- TASK TO COMPLETE:
When checking the entries below, count every line with the word "white", then give only that number.

◇ ◇ ◇ ◇ ◇ ◇ ◇

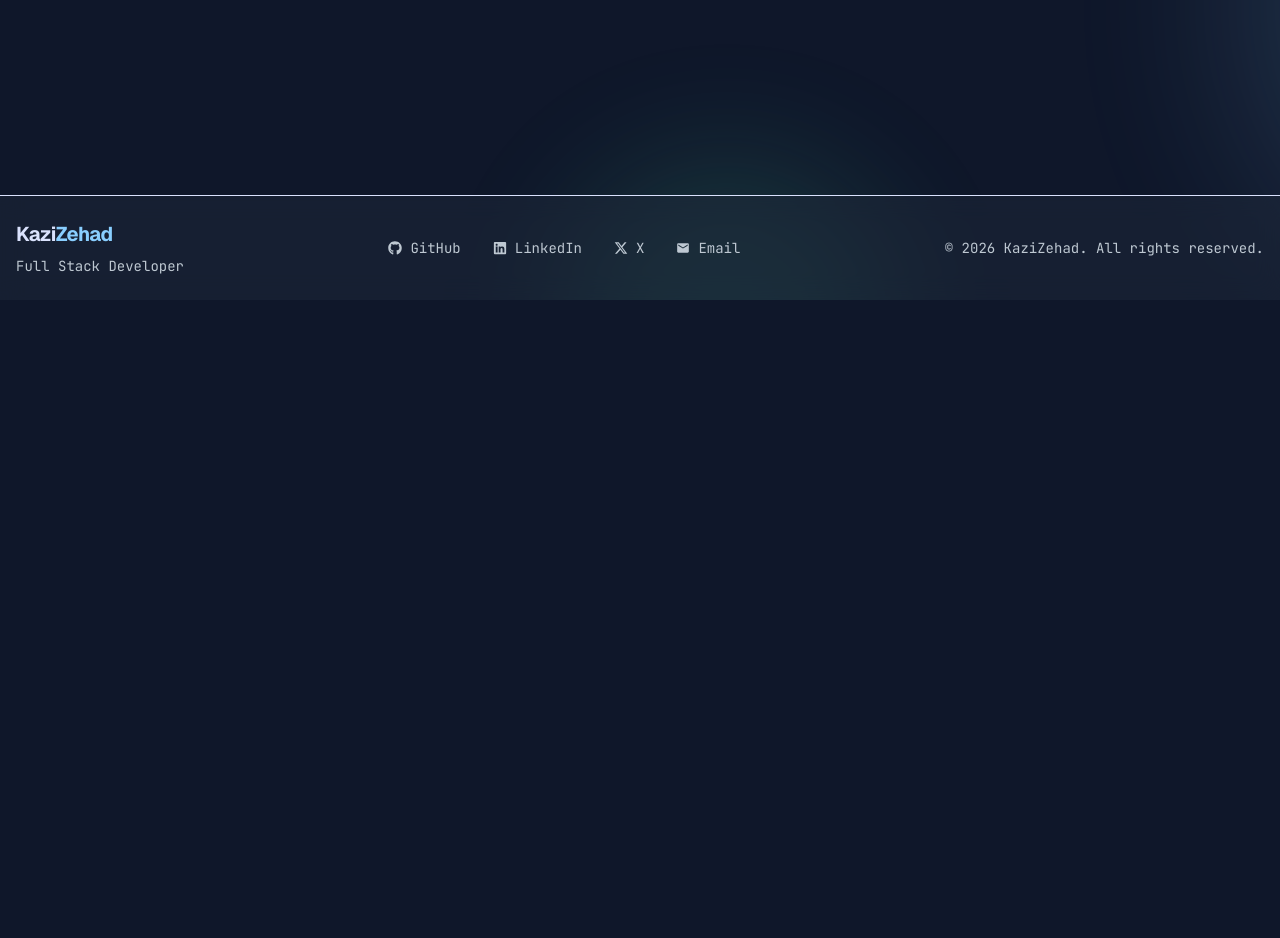
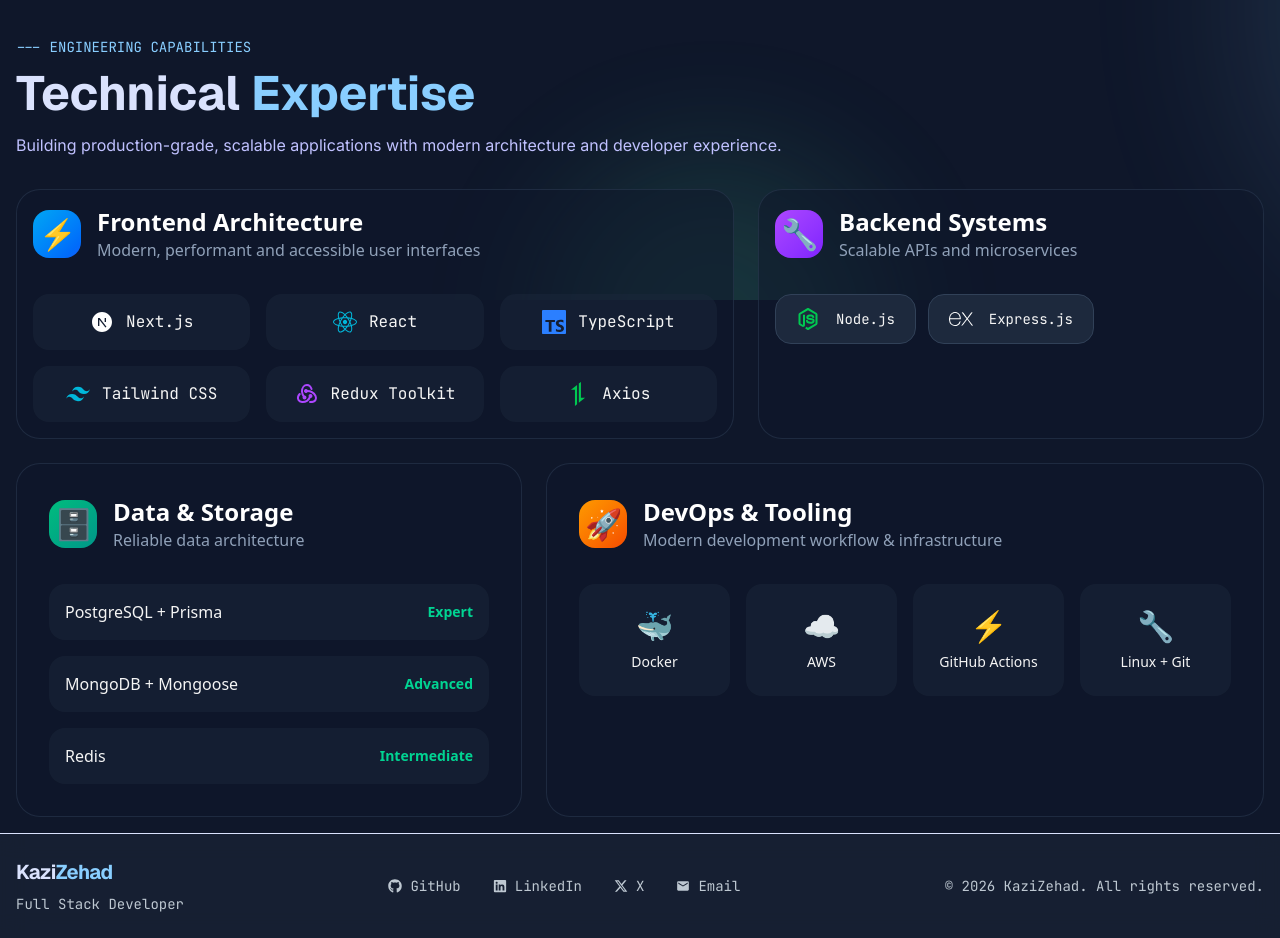
Before and after one commit to Muzahidul-Islam-Zehad/portfolio_zehad, a Next.js app: page / in a window 1280 px wide. Shown: the part 500-1438 px from the top of the page. Before the commit the page ends 800 px from the top, so only its background shows below. Built offline with nearby package versions, Linux system fonts and the light colour scheme.

Commit message:
technical expertise half complete with responsiveness

```diff
--- a/src/app/components/HeroSection/Buttons.tsx
+++ b/src/app/components/HeroSection/Buttons.tsx
@@ -5,7 +5,7 @@
 
 export default function Buttons() {
     return (
-        <div className="flex flex-row gap-4 mt-6">
+        <div className="flex flex-row gap-4 mt-6 md:justify-start justify-center">
             <button type="button" className="bg-primary-container text-on-primary px-4 py-2 rounded font-medium cursor-pointer hover:shadow-[0_0_25px_rgba(14,165,233,0.6)]  active:scale-95 transition-all duration-100 aspect-auto capitalize hover:text-on-surface flex flex-row items-center gap-2 justify-between">
                 <div className="font-bold text-base">
                     <GoProjectSymlink />
--- a/src/app/components/HeroSection/HeroSection.tsx
+++ b/src/app/components/HeroSection/HeroSection.tsx
@@ -6,19 +6,19 @@
 
 export default function HeroSection() {
     return (
-        <section className="flex flex-col-reverse md:flex-row items-center gap-8 py-12">
-            <div className="">
+        <section className="max-w-container-max mx-auto flex flex-col-reverse md:flex-row items-center gap-8 py-12">
+            <div className="text-center md:text-left">
                 <h6 className="text-sm font-label text-primary uppercase">
                     --- Full Stack Developer
                 </h6>
-                <h1 className="text-5xl font-heading font-bold text-on-surface mt-2">
+                <h1 className="text-3xl md:text-5xl font-heading font-bold text-on-surface mt-2">
                     Building Scalable Web Applications with <span className="text-primary">Modern Technologies</span>
                 </h1>
                 <p className="text-base font-body text-secondary mt-4">
                     I develop performant, scalable, and user-focused web applications using modern technologies and production-grade architecture. Specializing in high-availability distributed systems.
                 </p>
 
-                {/* projects and resume download button */}
+                {/* projects, resume, contact me download buttons */}
                 <Buttons />
 
                 <p className="text-sm text-secondary mt-4">
@@ -26,7 +26,9 @@
                 </p>
 
                 {/* social links */}
-                <SocialLinks />
+                <div className="flex flex-row items-center justify-center md:justify-start gap-4">
+                    <SocialLinks />
+                </div>
             </div>
             <figure className=" relative shrink-0 w-70 h-70 lg:w-90 lg:h-90">
                 {/* profile image */}
--- /dev/null
+++ b/src/app/components/TechnicalExpertise/BackendTechnologies.tsx
@@ -0,0 +1,41 @@
+import React from 'react'
+import { RiNodejsLine } from 'react-icons/ri'
+import { SiExpress } from 'react-icons/si'
+
+const backendSkills = [
+    {
+        name: 'Node.js',
+        icon: <RiNodejsLine />,
+        iconColor: 'text-green-500'
+    },
+    {
+        name: "Express.js",
+        icon: <SiExpress />,
+        iconColor: 'text-white'
+    }
+]
+
+export default function BackendTechnologies() {
+    return (
+        <div className="lg:col-span-5 bg-slate-900/50 border border-slate-700/50 rounded-3xl p-4 hover:border-purple-500/30 transition-all duration-300">
+            <div className="flex flex-col md:flex-row justify-start md:items-center gap-4 mb-8">
+                <div className="w-12 h-12 bg-linear-to-br from-purple-500 to-violet-600 rounded-2xl flex items-center justify-center">
+                    <span className="text-3xl">🔧</span>
+                </div>
+                <div>
+                    <h3 className="text-2xl font-semibold text-white">Backend Systems</h3>
+                    <p className="text-slate-400">Scalable APIs and microservices</p>
+                </div>
+            </div>
+
+            <div className="flex flex-wrap gap-3">
+                {backendSkills.map((skill, index) => (
+                    <div key={index} className="px-5 py-3 bg-slate-800 text-sm rounded-2xl border border-slate-700 flex flex-col md:flex-row items-center gap-2 hover:bg-slate-800/50 transition-colors">
+                        <span className={`text-2xl ${skill.iconColor} mr-2`}>{skill.icon}</span>
+                        <span className="font-label text-center">{skill.name}</span>
+                    </div>
+                ))}
+            </div>
+        </div>
+    )
+}
--- /dev/null
+++ b/src/app/components/TechnicalExpertise/FrontendTechnologies.tsx
@@ -0,0 +1,65 @@
+import React from 'react'
+import { FaReact } from 'react-icons/fa'
+import { RiNextjsFill, RiTailwindCssFill } from 'react-icons/ri'
+import { SiAxios, SiTypescript } from 'react-icons/si'
+import { TbBrandRedux } from 'react-icons/tb'
+
+const frontendSkills = [
+    {
+        name: 'Next.js',
+        icon: <RiNextjsFill />,
+        iconColor: 'text-white'
+    },
+    {
+        name: 'React',
+        icon: <FaReact />,
+        iconColor: 'text-cyan-500'
+    },
+    {
+        name: 'TypeScript',
+        icon: <SiTypescript />,
+        iconColor: 'text-blue-500'
+    },
+    {
+        name: 'Tailwind CSS',
+        icon: <RiTailwindCssFill />,
+        iconColor: 'text-cyan-500'
+    },
+    {
+        name: 'Redux Toolkit',
+        icon: <TbBrandRedux />,
+        iconColor: 'text-purple-500'
+    },
+    {
+        name: 'Axios',
+        icon: <SiAxios />,
+        iconColor: 'text-green-500'
+    }
+]
+
+export default function FrontendTechnologies() {
+    return (
+        <div className="lg:col-span-7 bg-slate-900/50 border border-slate-700/50 rounded-3xl p-4 hover:border-sky-500/30 transition-all duration-300 group">
+            <div className="flex flex-col md:flex-row justify-start md:items-center gap-4 mb-8">
+                <div className="w-12 h-12 bg-linear-to-br from-sky-500 to-blue-600 rounded-2xl flex items-center justify-center">
+                    <span className="text-3xl">⚡</span>
+                </div>
+                <div>
+                    <h3 className="text-2xl font-semibold text-white">Frontend Architecture</h3>
+                    <p className="text-slate-400">Modern, performant and accessible user interfaces</p>
+                </div>
+            </div>
+            <div className="grid grid-cols-2 sm:grid-cols-3 gap-4">
+                {
+                    frontendSkills.map((skill, index) => {
+                        return (<div key={index} className="flex flex-col md:flex-row items-center gap-3 bg-slate-800/50 hover:bg-slate-800 rounded-2xl px-5 py-4 transition-colors justify-center">
+                            <span className={`text-2xl ${skill.iconColor}`}>{skill.icon}</span>
+                            <span className="font-label text-center">{skill.name}</span>
+                        </div>)
+                    })
+                }
+
+            </div>
+        </div>
+    )
+}
--- /dev/null
+++ b/src/app/components/TechnicalExpertise/TechnicalExpertise.tsx
@@ -0,0 +1,92 @@
+import BackendTechnologies from "./BackendTechnologies";
+import FrontendTechnologies from "./FrontendTechnologies";
+
+// components/TechnicalExpertise.tsx
+export default function TechnicalExpertise() {
+    return (
+        <section className="max-w-container-max mx-auto py-4">
+            {/* Header */}
+            <div className="mb-8 text-center md:text-left">
+                <p className="font-label text-sm text-primary mb-3">
+                    --- ENGINEERING CAPABILITIES
+                </p>
+                <h1 className="text-3xl md:text-5xl font-bold font-heading text-on-surface mb-4">
+                    Technical <span className="text-primary">Expertise</span>
+                </h1>
+                <p className="text-base font-body text-secondary mt-4">
+                    Building production-grade, scalable applications with modern architecture and developer experience.
+                </p>
+            </div>
+
+            {/* Skills Grid */}
+            <div className="grid grid-cols-1 lg:grid-cols-12 gap-6">
+
+                {/* Frontend Architecture */}
+                <FrontendTechnologies />
+
+                {/* Backend Systems */}
+                <BackendTechnologies />
+
+                {/* Database & ORM */}
+                <div className="lg:col-span-5 bg-slate-900/50 border border-slate-700/50 rounded-3xl p-8 hover:border-emerald-500/30 transition-all duration-300">
+                    <div className="flex items-center gap-4 mb-8">
+                        <div className="w-12 h-12 bg-linear-to-br from-emerald-500 to-teal-600 rounded-2xl flex items-center justify-center">
+                            <span className="text-3xl">🗄️</span>
+                        </div>
+                        <div>
+                            <h3 className="text-2xl font-semibold text-white">Data & Storage</h3>
+                            <p className="text-slate-400">Reliable data architecture</p>
+                        </div>
+                    </div>
+
+                    <div className="space-y-4">
+                        <div className="flex justify-between items-center bg-slate-800/50 p-4 rounded-2xl">
+                            <span className="font-medium">PostgreSQL + Prisma</span>
+                            <span className="text-emerald-400 text-sm font-bold">Expert</span>
+                        </div>
+                        <div className="flex justify-between items-center bg-slate-800/50 p-4 rounded-2xl">
+                            <span className="font-medium">MongoDB + Mongoose</span>
+                            <span className="text-emerald-400 text-sm font-bold">Advanced</span>
+                        </div>
+                        <div className="flex justify-between items-center bg-slate-800/50 p-4 rounded-2xl">
+                            <span className="font-medium">Redis</span>
+                            <span className="text-emerald-400 text-sm font-bold">Intermediate</span>
+                        </div>
+                    </div>
+                </div>
+
+                {/* DevOps & Tools */}
+                <div className="lg:col-span-7 bg-slate-900/50 border border-slate-700/50 rounded-3xl p-8 hover:border-amber-500/30 transition-all duration-300">
+                    <div className="flex items-center gap-4 mb-8">
+                        <div className="w-12 h-12 bg-linear-to-br from-amber-500 to-orange-600 rounded-2xl flex items-center justify-center">
+                            <span className="text-3xl">🚀</span>
+                        </div>
+                        <div>
+                            <h3 className="text-2xl font-semibold text-white">DevOps & Tooling</h3>
+                            <p className="text-slate-400">Modern development workflow & infrastructure</p>
+                        </div>
+                    </div>
+
+                    <div className="grid grid-cols-2 md:grid-cols-4 gap-4">
+                        <div className="text-center bg-slate-800/50 hover:bg-slate-800 p-6 rounded-2xl transition-colors">
+                            <div className="text-3xl mb-2">🐳</div>
+                            <p className="font-medium text-sm">Docker</p>
+                        </div>
+                        <div className="text-center bg-slate-800/50 hover:bg-slate-800 p-6 rounded-2xl transition-colors">
+                            <div className="text-3xl mb-2">☁️</div>
+                            <p className="font-medium text-sm">AWS</p>
+                        </div>
+                        <div className="text-center bg-slate-800/50 hover:bg-slate-800 p-6 rounded-2xl transition-colors">
+                            <div className="text-3xl mb-2">⚡</div>
+                            <p className="font-medium text-sm">GitHub Actions</p>
+                        </div>
+                        <div className="text-center bg-slate-800/50 hover:bg-slate-800 p-6 rounded-2xl transition-colors">
+                            <div className="text-3xl mb-2">🔧</div>
+                            <p className="font-medium text-sm">Linux + Git</p>
+                        </div>
+                    </div>
+                </div>
+            </div>
+        </section>
+    );
+}
--- a/src/app/page.tsx
+++ b/src/app/page.tsx
@@ -1,5 +1,6 @@
 import HeroSection from "./components/HeroSection/HeroSection";
 import Navbar from "./components/Navbar/Navbar";
+import TechnicalExpertise from "./components/TechnicalExpertise/TechnicalExpertise";
 
 export default function Home() {
   return (
@@ -7,6 +8,7 @@
       {/* Hero Section */}
       <main>
         <HeroSection />
+        <TechnicalExpertise />
       </main>
 
     </div>
```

◇ ◇ ◇ ◇ ◇ ◇ ◇

- SOLUTION BELOW:
6